Gilkeson and Arends then cited a 2010 New Mexico Environment Department (NMED) report that stated, “The NAS report references wells that were installed as part of LANL’s groundwater characterization efforts that were conducted in accordance with their Hydrogeologic Work Plan (1998)… These wells were not installed for contaminant detection or groundwater monitoring. Therefore, these wells have limited relevance to groundwater protection goals set forth by the March 1, 2005 Consent (Cleanup) Order.”
NMED issued the following statement concerning the accusations.
“While it is accurate to state that the LANL facility groundwater monitoring network is not complete and that there are well screens that are still being evaluated and may need to be rehabilitated or replaced, NMED does not agree that practically all of the wells installed since 1997 are unreliable and require replacement,” NMED spokesperson Jim Winchester said
“LANL has been directed to install several additional regional aquifer wells. Some of those wells will likely be installed by the end of 2013. Extensions until 2014 have been granted for the installation of at least three regional aquifer wells (including two at TA-54) and one intermediate perched zone well.”
Nevertheless, Gilkeson and Arends claim that the unreliable characterization wells are now used as reliable monitoring wells for remediation decisions in the NMED “Cleanup” Order.
They wrote the following: “The attempt to rehabilitate some of the characterization wells was not successful.
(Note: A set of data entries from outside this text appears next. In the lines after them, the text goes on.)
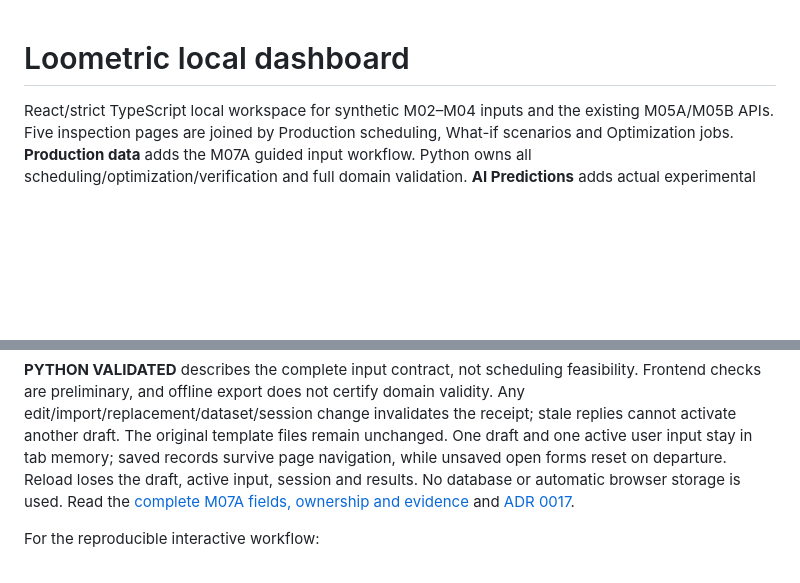
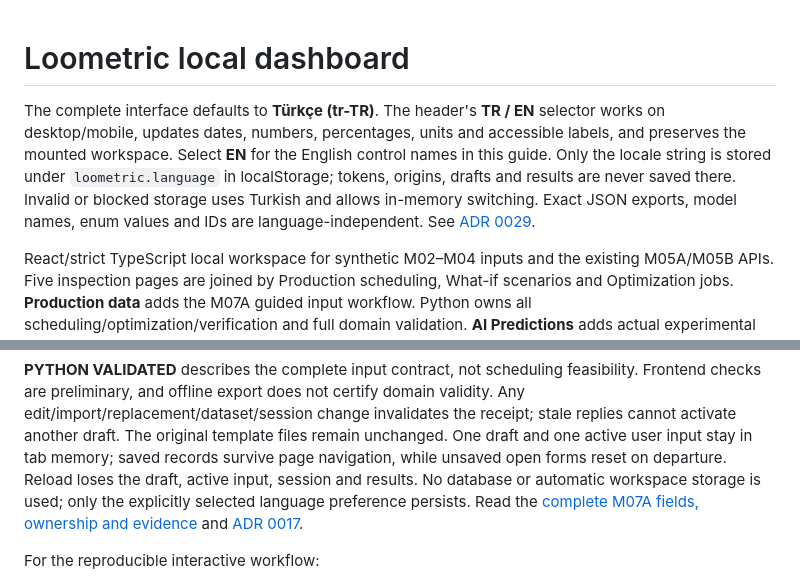
Before and after one commit to GorkemErtas/Loometric, a Markdown page: frontend/README.md, 2 parts joined by grey strips. Drawn GitHub-style; blank space fills up the shorter version.

```diff
--- a/frontend/README.md
+++ b/frontend/README.md
@@ -1,4 +1,13 @@
 # Loometric local dashboard
+
+The complete interface defaults to **Türkçe (tr-TR)**. The header's **TR / EN**
+selector works on desktop/mobile, updates dates, numbers, percentages, units and
+accessible labels, and preserves the mounted workspace. Select **EN** for the English
+control names in this guide. Only the locale string is stored under
+`loometric.language` in localStorage; tokens, origins, drafts and results are never
+saved there. Invalid or blocked storage uses Turkish and allows in-memory switching.
+Exact JSON exports, model names, enum values and IDs are language-independent.
+See [ADR 0029](../docs/decisions/0029-turkish-english-presentation.md).
 
 React/strict TypeScript local workspace for synthetic M02–M04 inputs and the existing
 M05A/M05B APIs. Five inspection pages are joined by Production scheduling, What-if
@@ -140,7 +149,8 @@ Any edit/import/replacement/dataset/session change invalidates the receipt; stal
 replies cannot activate another draft. The original template files remain unchanged.
 One draft and one active user input stay in tab memory; saved records survive page
 navigation, while unsaved open forms reset on departure. Reload loses the draft,
-active input, session and results. No database or automatic browser storage is used.
+active input, session and results. No database or automatic workspace storage is used;
+only the explicitly selected language preference persists.
 Read the [complete M07A fields, ownership and evidence](../docs/architecture/user-defined-production-workspace.md)
 and [ADR 0017](../docs/decisions/0017-user-defined-synthetic-workspace.md).
 
```
Also changed, not shown: README.md (+13 -1 lines), docs/portfolio-verification.md (+48 -0 lines), docs/screenshots/final-predictions-desktop-en.png (added), docs/screenshots/final-predictions-desktop.png, docs/screenshots/final-predictions-mobile-en.png (added), docs/screenshots/final-predictions-mobile.png, docs/screenshots/localization-overview-en.png (added), docs/screenshots/localization-overview-tr.png (added).
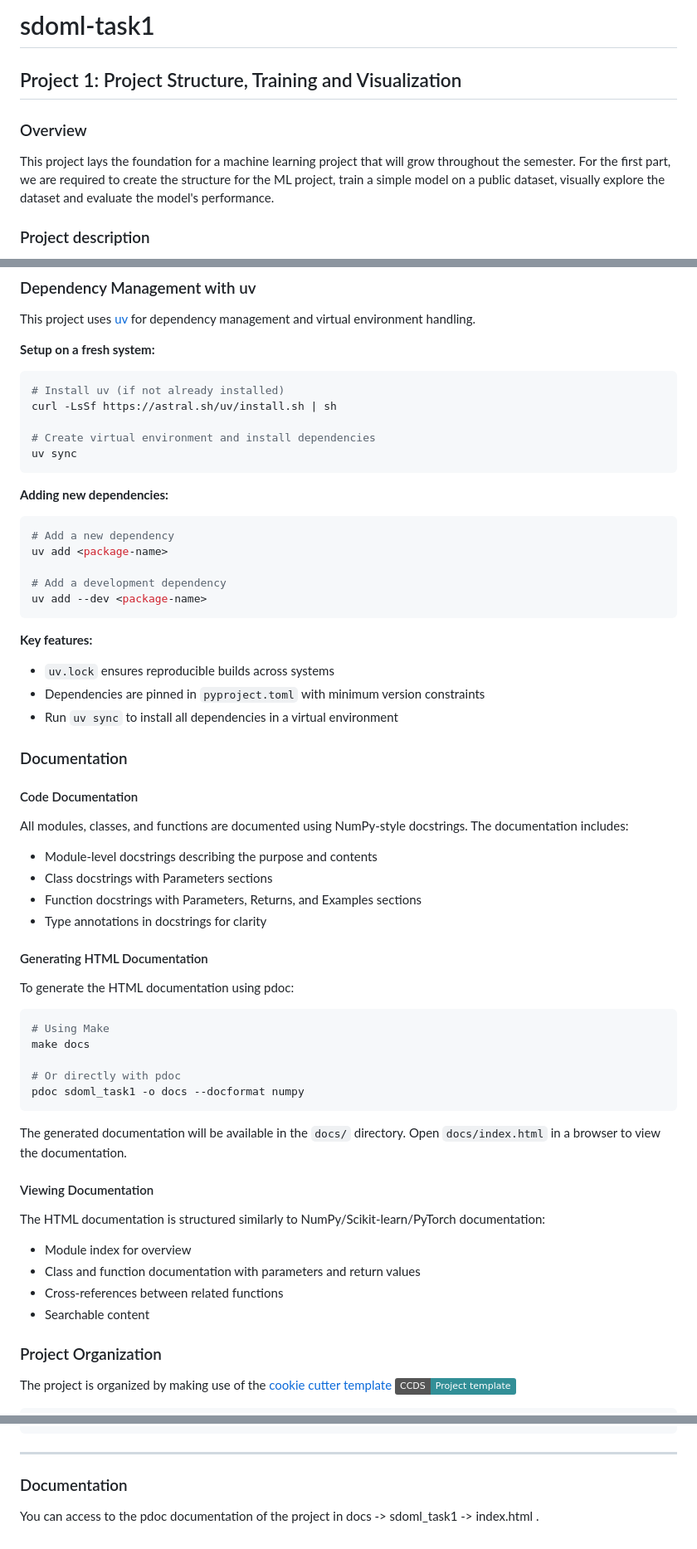
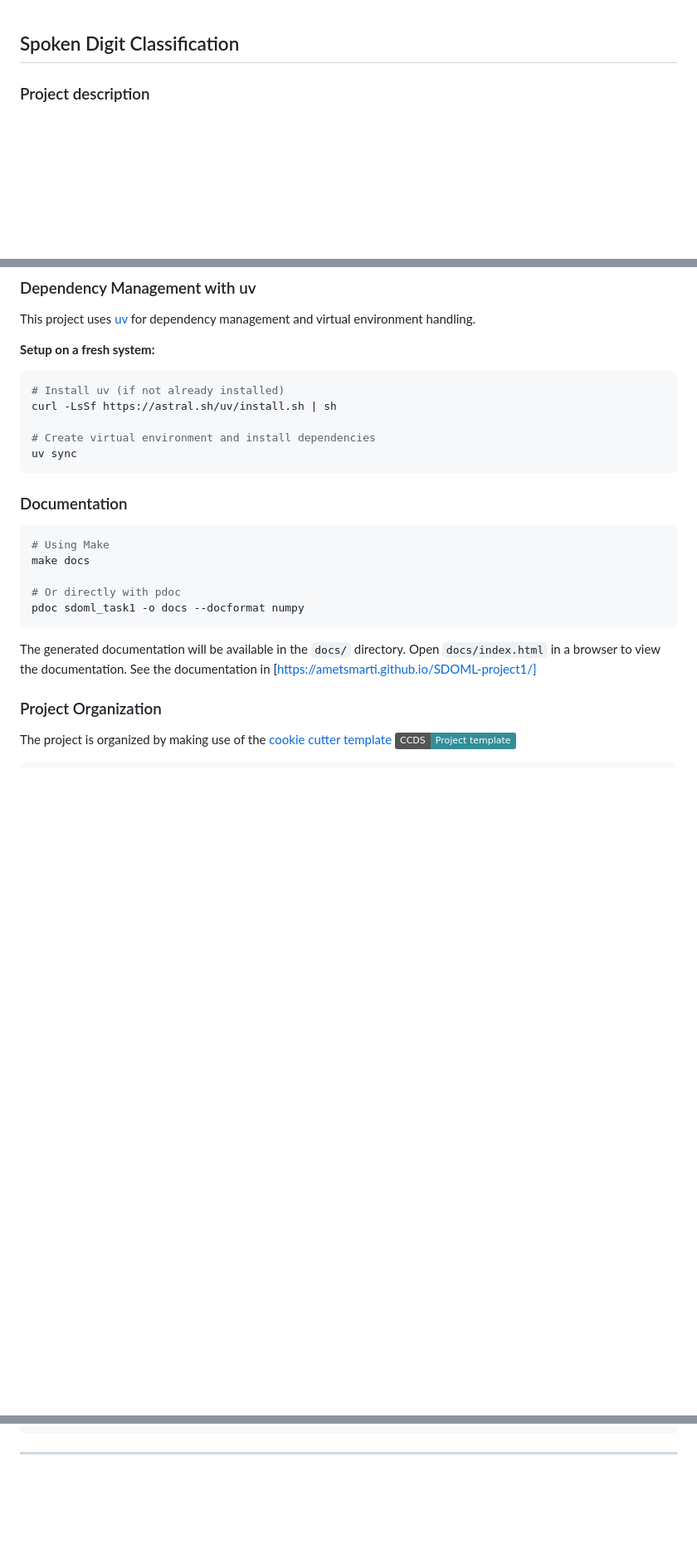
Before and after one commit to AmetsMarti/SDOML-project1, a Markdown page: README.md, 3 parts joined by grey strips. Shown at 83% size. Drawn GitHub-style; badges without logos; blank space fills up the shorter version.

````diff
--- a/README.md
+++ b/README.md
@@ -1,9 +1,6 @@
-# sdoml-task1
 
-## Project 1: Project Structure, Training and Visualization
 
-### Overview
-This project lays the foundation for a machine learning project that will grow throughout the semester. For the first part, we are required to create the structure for the ML project, train a simple model on a public dataset, visually explore the dataset and evaluate the model's performance.
+## Spoken Digit Classification
 
 ### Project description
 This project uses the [Audio MNIST Dataset](https://huggingface.co/datasets/gilkeyio/AudioMNIST) to train a model that predicts numbers from 0 to 9 based on audio input. The neural network is a multilayer perceptron with an input of 26 neurons, two hidden layers of 64 and 32 neurons, and a final output layer of 10 neurons. It uses the Adam optimizer and the cross-entropy loss function.
@@ -23,32 +20,7 @@ curl -LsSf https://astral.sh/uv/install.sh | sh
 uv sync
 ```
 
-**Adding new dependencies:**
-```bash
-# Add a new dependency
-uv add <package-name>
-
-# Add a development dependency
-uv add --dev <package-name>
-```
-
-**Key features:**
-- `uv.lock` ensures reproducible builds across systems
-- Dependencies are pinned in `pyproject.toml` with minimum version constraints
-- Run `uv sync` to install all dependencies in a virtual environment
-
 ### Documentation
-
-#### Code Documentation
-All modules, classes, and functions are documented using NumPy-style docstrings. The documentation includes:
-- Module-level docstrings describing the purpose and contents
-- Class docstrings with Parameters sections
-- Function docstrings with Parameters, Returns, and Examples sections
-- Type annotations in docstrings for clarity
-
-#### Generating HTML Documentation
-To generate the HTML documentation using pdoc:
-
 ```bash
 # Using Make
 make docs
@@ -58,13 +30,7 @@ pdoc sdoml_task1 -o docs --docformat numpy
 ```
 
 The generated documentation will be available in the `docs/` directory. Open `docs/index.html` in a browser to view the documentation.
-
-#### Viewing Documentation
-The HTML documentation is structured similarly to NumPy/Scikit-learn/PyTorch documentation:
-- Module index for overview
-- Class and function documentation with parameters and return values
-- Cross-references between related functions
-- Searchable content
+See the documentation in [https://ametsmarti.github.io/SDOML-project1/]
 
 ### Project Organization
 The project is organized by making use of the [cookie cutter template](https://cookiecutter-data-science.drivendata.org/)
@@ -122,7 +88,3 @@ The project is organized by making use of the [cookie cutter template](https://c
 ```
 
 --------
-
-### Documentation
-
-You can access to the pdoc documentation of the project in docs -> sdoml_task1 -> index.html .
````
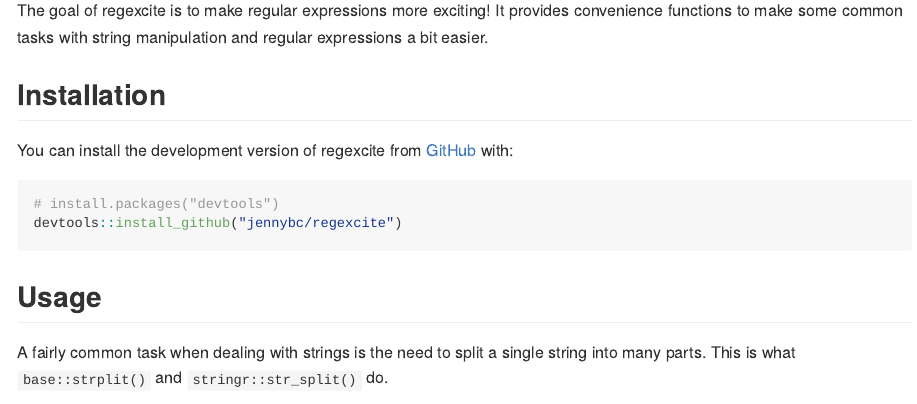
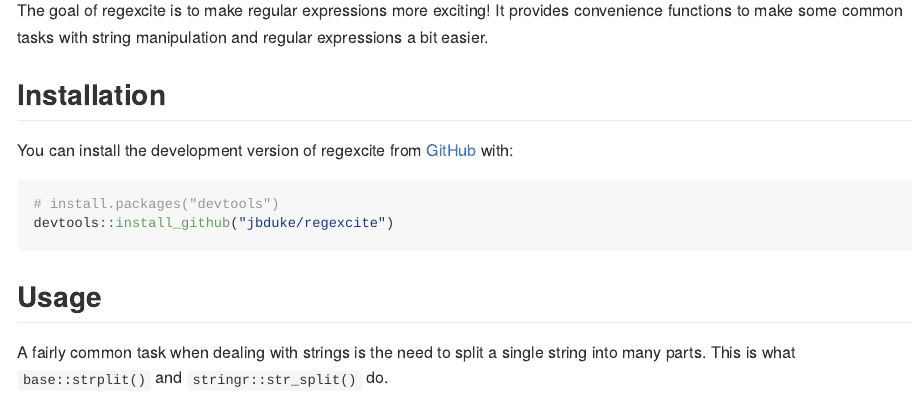
Before and after one commit to jbduke/regexcite, an R Markdown document (README.Rmd): the page in a window 1100 px wide, from 160 px down. The pictures show the output file README.md that the author committed with the source, drawn offline in the style of GitHub.

Commit message:
Amend README url.

````diff
--- a/README.Rmd
+++ b/README.Rmd
@@ -32,7 +32,7 @@
 
 ``` r
 # install.packages("devtools")
-devtools::install_github("jennybc/regexcite")
+devtools::install_github("jbduke/regexcite")
 ```
 
 ## Usage
````
Also changed, not shown: README.md.
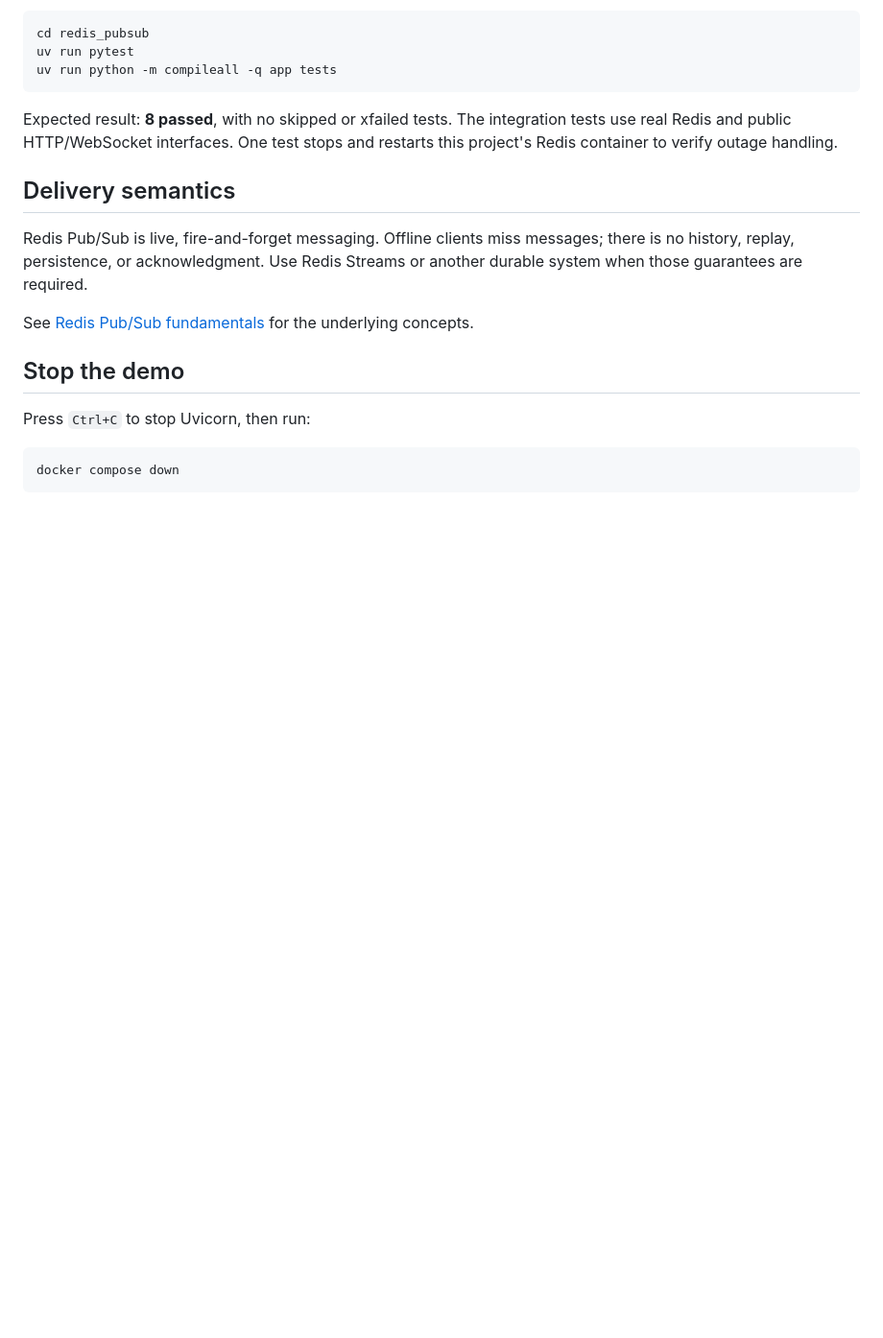
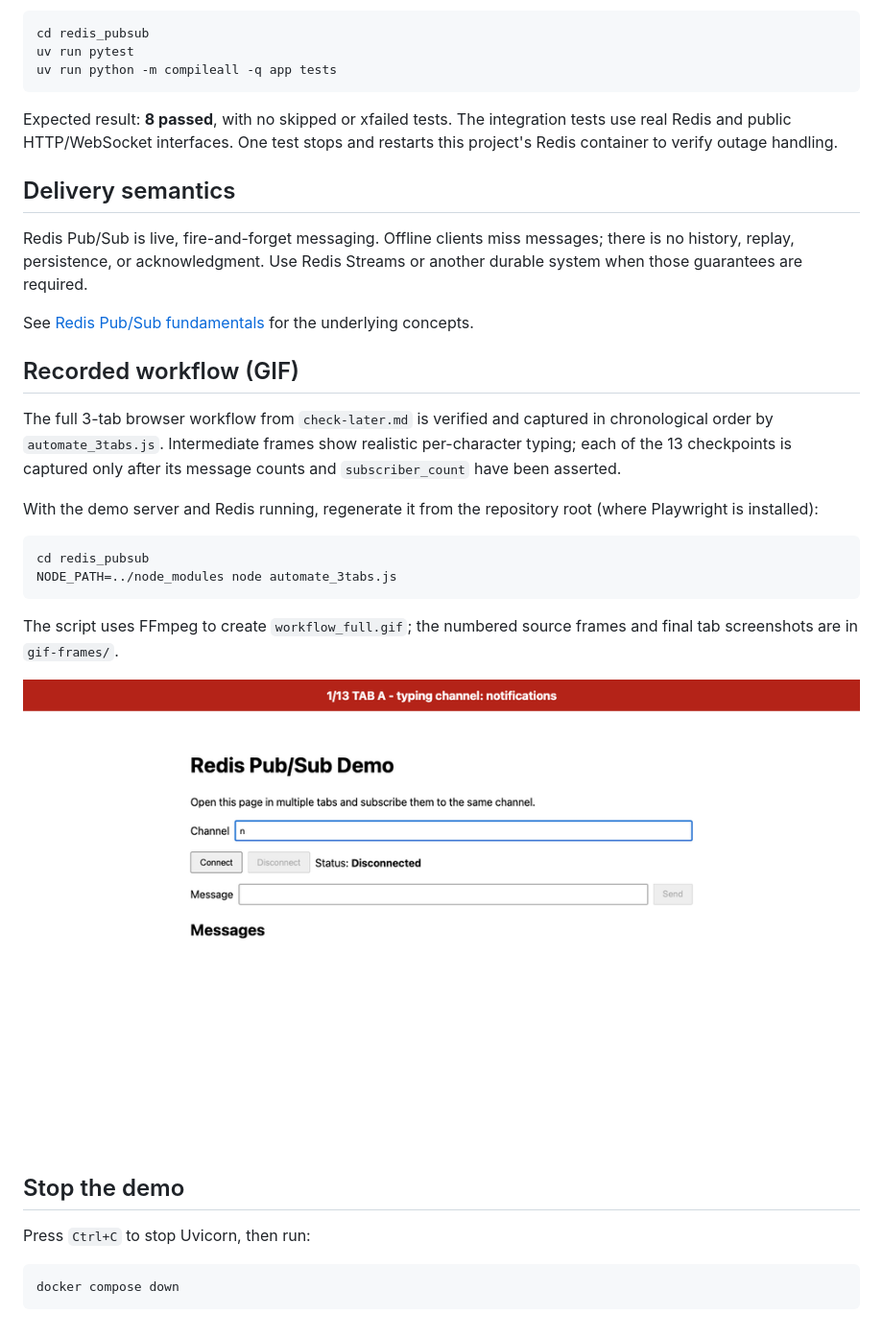
Before and after one commit to Adnan-edu/fastapi-projects, a Markdown page: redis_pubsub/README.md, the part around the change. Shown at 96% size. GitHub-like rendering; pictures changed too: redis_pubsub/workflow_full.gif (added); blank space fills up the shorter version.

Commit message:
docs: add verified Redis Pub/Sub workflow

````diff
--- a/redis_pubsub/README.md
+++ b/redis_pubsub/README.md
@@ -111,6 +111,21 @@ Redis Pub/Sub is live, fire-and-forget messaging. Offline clients miss messages;
 
 See [Redis Pub/Sub fundamentals](Redis_Pub_Sub_Fundamentals.md) for the underlying concepts.
 
+## Recorded workflow (GIF)
+
+The full 3-tab browser workflow from `check-later.md` is verified and captured in chronological order by `automate_3tabs.js`. Intermediate frames show realistic per-character typing; each of the 13 checkpoints is captured only after its message counts and `subscriber_count` have been asserted.
+
+With the demo server and Redis running, regenerate it from the repository root (where Playwright is installed):
+
+```bash
+cd redis_pubsub
+NODE_PATH=../node_modules node automate_3tabs.js
+```
+
+The script uses FFmpeg to create `workflow_full.gif`; the numbered source frames and final tab screenshots are in `gif-frames/`.
+
+![Full 3-tab workflow](workflow_full.gif)
+
 ## Stop the demo
 
 Press `Ctrl+C` to stop Uvicorn, then run:
````
Also changed, not shown: redis_pubsub/check-later.md (added, +48 -0 lines), 1 other file.
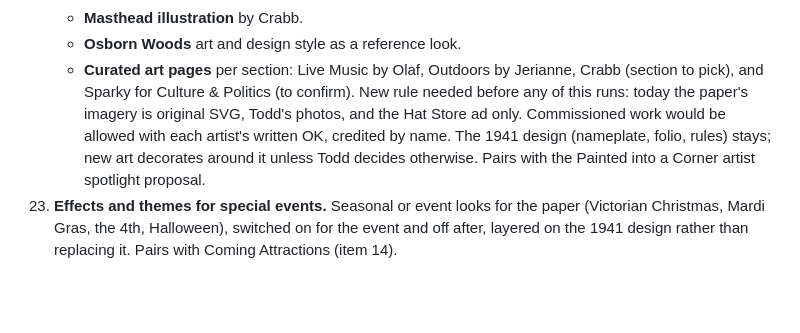
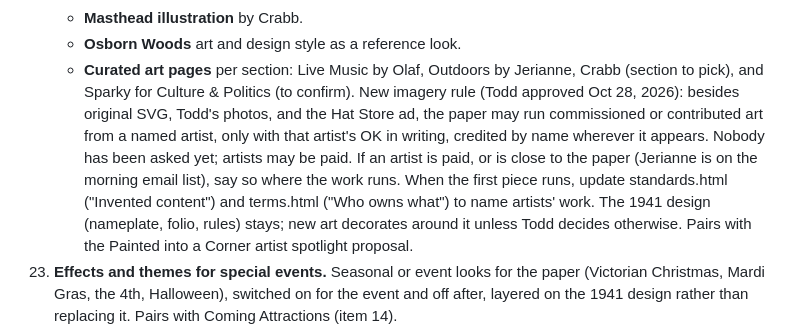
Before and after one commit to twahoske/nevadacitynugget, a Markdown page: ROADMAP.md, the part around the change. Rendered like a GitHub page; blank space fills up the shorter version.

Commit message:
Roadmap item 22: Todd approves commissioned art with written OK and credit
Co-Authored-By: Claude Opus 5.5 <noreply@anthropic.com>
Claude-Session: https://claude.ai/code/session_014PbCNnaKLy1cF7ZjfyR76J

```diff
--- a/ROADMAP.md
+++ b/ROADMAP.md
@@ -235,9 +235,12 @@ Todd's new batch, grouped. Each item waits on his answers to the open questions
     - **Osborn Woods** art and design style as a reference look.
     - **Curated art pages** per section: Live Music by Olaf, Outdoors by Jerianne, Crabb (section to
       pick), and Sparky for Culture & Politics (to confirm).
-    New rule needed before any of this runs: today the paper's imagery is original SVG, Todd's photos,
-    and the Hat Store ad only. Commissioned work would be allowed with each artist's written OK,
-    credited by name. The 1941 design (nameplate, folio, rules) stays; new art decorates around it unless
+    New imagery rule (Todd approved Oct 28, 2026): besides original SVG, Todd's photos, and the Hat Store ad,
+    the paper may run commissioned or contributed art from a named artist, only with that artist's OK in
+    writing, credited by name wherever it appears. Nobody has been asked yet; artists may be paid. If an
+    artist is paid, or is close to the paper (Jerianne is on the morning email list), say so where the work
+    runs. When the first piece runs, update standards.html ("Invented content") and terms.html ("Who owns
+    what") to name artists' work. The 1941 design (nameplate, folio, rules) stays; new art decorates around it unless
     Todd decides otherwise. Pairs with the Painted into a Corner artist spotlight proposal.
 23. **Effects and themes for special events.** Seasonal or event looks for the paper (Victorian Christmas,
     Mardi Gras, the 4th, Halloween), switched on for the event and off after, layered on the 1941 design
```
Replacement of the characterization wells and the new monitoring wells drilled under the ‘Cleanup’ Order is needed because: (1) the screened zones were contaminated with large amounts of organic and bentonite clay drilling additives, (2) the wells were not installed along groundwater flow paths from the dumps, (3) the wells were not installed at locations close to the dumps, and (4) the wells were installed in “tight zones” and not in the permeable aquifer zones where the groundwater contamination is expected.”
With that information, Gilkeson and Arends said there is inadequate knowledge of the direction and speeds of groundwater travel at the waste dumps because the careless drilling operations did not locate the water table or correctly locate and install the monitoring wells.
They cite the LANL September 2011 Corrective Measures Evaluation, Rev. 3 report for Material Disposal Area (MDA) G. In that report Gilkeson and Arends said the lab admits there is inadequate knowledge of the direction of groundwater travel.
That report goes on to say, “the direction of the regional aquifer flow is believed to be dominantly toward the southeast based on regional water-table levels and maps.”
But Gilkeson and Arends say the data and flow maps clearly demonstrate the direction of flow is to the northeast to the Pueblo de San Ildefonso and further to the Santa Fe Buckman drinking water wells. They also said there are no reliable monitoring wells for groundwater contamination from MDA G.
“LANL and NMED continue the mistake to use water quality data alone to determine that the monitoring wells damaged by drilling additives have “cleaned up” to produce representative water samples,” they wrote in their report. “However, the NAS and reports by the Environmental Protection Agency Kerr Research Laboratory explain that water quality data alone cannot be used for this purpose.”